mild COVID-19, and that the
novel coronavirus infection leaves behind significant changes in the
immune system even after 10 weeks, findings which may aid in the treatment of patients, and in the development of a potent vaccine.
The study, published in the journal Allergy, involving 109 recovered COVID-19 patients and 98 healthy individuals in the control group, showed that various symptoms related to COVID-19 occur in groups.
In the research, scientists, including those from the Medical University of Vienna in Austria, identified seven groups of symptoms including “flu-like symptoms” with fever, chills, fatigue and cough, “common cold-like symptoms” with rhinitis, sneezing, dry throat and nasal congestion, and “joint and muscle pain”.
They said patients may also experience “eye and mucosal inflammation” symptoms, “lung problems” with pneumonia and shortness of breath, “gastrointestinal problems” including diarrhoea, nausea and headache, and “loss of sense of smell and taste and other symptoms”.
“In the latter group we found that loss of smell and taste predominantly affects individuals with a ‘young immune system,’ measured by the number of immune cells — T lymphocytes — that have recently emigrated from the thymus gland,” said Winfried F. Pickl, a co-author of the study from the Medical University of Vienna.
“This means that we were able to clearly distinguish systemic (groups one and three) from organ-specific forms (groups six and seven) of primary COVID-19 disease,” Pickl said.
From the analysis, the scientists established that COVID-19 leaves behind long detectable changes in the blood of recovered patients, very similar to a fingerprint.
Citing an example, they said the number of granulocytes, which are otherwise responsible in the immune system for fighting bacterial pathogens, is significantly lower than normal in the COVID-19 group.
“However, both the CD4 and CD8 T cell compartment developed memory cells and CD8 T cells remained strongly activated.

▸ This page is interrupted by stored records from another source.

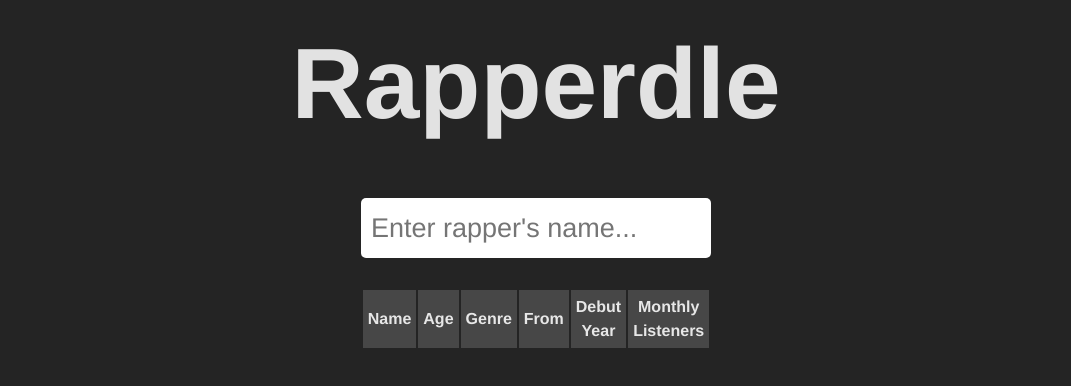
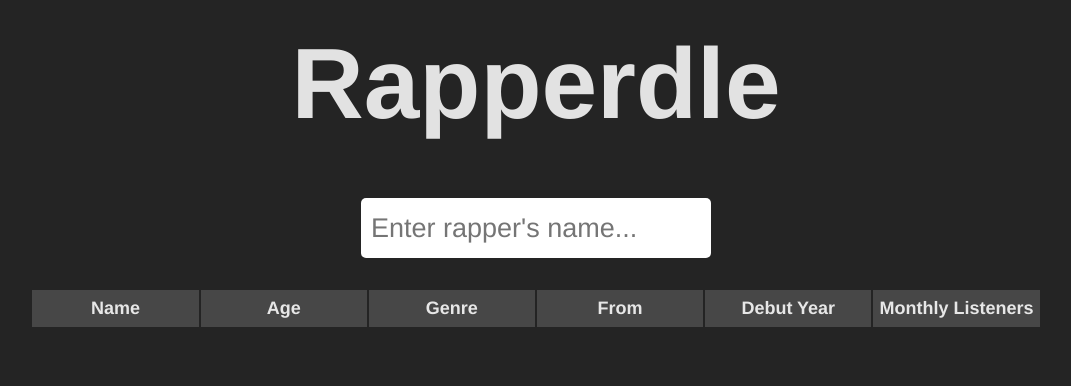
Before and after one commit to bartoszb0/RapperdleReact, a React (Vite) app: page / in a window 1280 px wide. Shown: the top 386 px of the page, without its empty margins (104-1175 px from the left). Built offline with nearby package versions, Linux system fonts and the light colour scheme; a web font is replaced by a local one.

Commit message:
added simple winscreen

```diff
--- a/package.json
+++ b/package.json
@@ -12,7 +12,9 @@
   "dependencies": {
     "motion": "^12.23.24",
     "react": "^19.1.1",
-    "react-dom": "^19.1.1"
+    "react-confetti": "^6.4.0",
+    "react-dom": "^19.1.1",
+    "react-use": "^17.6.0"
   },
   "devDependencies": {
     "@eslint/js": "^9.36.0",
--- a/src/components/App/App.tsx
+++ b/src/components/App/App.tsx
@@ -15,7 +15,7 @@ import "./App.css";
 function App() {
   const [rappers] = useState(rappersArray);
   const [guessing, setGuessing] = useState(false);
-  const todaysRapper = rappers[47]; // for now
+  const todaysRapper = rappers[1]; // for now
 
   const [gameWon, setGameWon] = useState<boolean>(() => {
     const storedGameWon = localStorage.getItem("gameWon");
@@ -60,7 +60,9 @@ function App() {
   return (
     <>
       <div className="logoContainer">Rapperdle</div>
-      {gameWon && <WinScreen />}
+      {gameWon ? (
+        <WinScreen guessesCount={displayedGuesses.length} />
+      ) : (
         <Input
           rappers={rappers}
           guessing={guessing}
@@ -69,6 +71,7 @@ function App() {
           addNewGuess={addNewGuess}
           displayedGuesses={displayedGuesses}
         />
+      )}
       <Guesses
         displayedGuesses={displayedGuesses}
         setGuessing={setGuessing}
--- a/src/components/Guesses/Guesses.css
+++ b/src/components/Guesses/Guesses.css
@@ -5,13 +5,24 @@
   justify-content: center;
 }
 
-.guessesTable thead th {
-  background-color: rgb(71, 71, 71);
-  width: 30px;
-  padding: 5px;
+.guessesTable {
+  width: 80%;
 }
 
-.tableName {
+.guessesTable thead tr th {
+  background-color: rgb(71, 71, 71);
+  width: 100px;
+  padding: 5px;
+  font-size: 18px;
+}
+
+.guessesTable tbody td {
+  width: 100px;
+  height: 70px;
+  font-size: 25px;
+}
+
+.guessesTable .tableName {
   background-color: rgb(48, 48, 48);
 }
 
--- a/src/components/WinScreen/WinScreen.tsx
+++ b/src/components/WinScreen/WinScreen.tsx
@@ -1,9 +1,20 @@
+import Confetti from "react-confetti";
+import { useWindowSize } from "react-use";
 import "./WinScreen.css";
 
-export default function WinScreen() {
+type WinScreenProps = {
+  guessesCount: number;
+};
+
+export default function WinScreen({ guessesCount }: WinScreenProps) {
+  const { width, height } = useWindowSize();
   return (
     <>
-      <h1>you won</h1>
+      <div>
+        <h1>Congrats! It took you {guessesCount} attempts to guess.</h1>
+        <h3>Come back tommorow for next rapper to guess!</h3>
+      </div>
+      <Confetti width={width} height={height} />
     </>
   );
 }
```
Also changed, not shown: 1 other file (tests, documents, lock files or other folders). Lines whose indentation alone changed are shown as unchanged.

This indicates that the immune system is still intensively engaged with the disease several weeks after initial infection,” Pickl explained.
According to the researchers, increased levels of antibody-producing immune cells were detected in the blood of recovered patients.
The higher the fever of the affected patient during the mild course of the disease, the higher were the antibody levels against the virus, they said.
“Our findings contribute to a better understanding of the disease and help us in the development of potential vaccines, since we now have access to promising biomarkers and can perform even better monitoring,” the scientists said.
“Above all, the study shows that the human immune system “doubles up” when defending against COVID-19 with the combined action of immune cells and antibodies,” they noted.
According to the study, the immune cells are also able to memorise certain “moves” on the part of the virus and respond to them.
“Now it is a matter of implementing these findings and using them for the development of highly-effective COVID-19 vaccines,” the researchers said.
Coronavirus Can Get Children Worried: Here’s How To Have The Talk
In the wake of coronavirus, several schools and colleges have been shut in many parts of the world to contain the spread of COVID-19. As public awareness and conversations around the novel virus increase, the situation can get the children anxious and worried for their family members and friends.
Parents, family members, teachers, healthcare professionals and trusted adults play a significant role in helping children make sense of what they hear in a way that is honest, accurate and minimise their fear or anxiety.
Dr Sreenath Manikanti, Senior Consultant Neonatologist & HOD Fortis La Femme Hospital, Richmond Road, Bangalore shares a few tips to help make the corona conversation easier around children.
General Principles While Talking To Kids
– Children pick up cues from conversations you have with them and others
– Patiently listen to what they say, and allow them to ask questions
– Avoid using words that might blame others and lead to stigma
– Remember that the virus can make anyone sick. Avoid making assumptions about who might have COVID-19
– Pay attention to what children see, hear or read on television, radio or online
– Reduce the amount of screen time for children focused on COVID-19. Too much information on any one topic can lead to anxiety and worry
– Provide information to kids that is honest and accurate. Give information that is truthful and appropriate for the age and developmental level of the child
– Talk to children about how some stories on COVID-19 on the internet and social media may be based on rumours and inaccurate information
– Teach chilren everyday actions to reduce the spread of germs
– Stay calm and keep information simple
– Reassure children that health and school authorities are working very hard to keep everyone safe and healthy
– Teach dos and don’ts at home, schools and play areas
– Cough or sneeze into a tissue or your elbow, and then throw the tissue into a closed bin
– Wash hands with soap and water for at least 20 seconds, especially after blowing nose, coughing or sneezing, after using restroom, and before eating or learning to prepare food
– If soap and water are not available, teach children to use hand sanitiser
– Avoid coughing or sneezing into hands
– Avoid crowded places
– Avoid touching surfaces in public places and play areas unnecessarily
Points For Discussions About COVID-19
– COVID-19 is the short name for ‘coronavirus disease 2019’
– It is a new virus. Doctors are still learning more about it
– Recently, this virus has made a lot of people sick
– Doctors and scientists think that most people will be alright, especially kids, but some people might get very sick
– Doctors and experts are working hard to help people stay healthy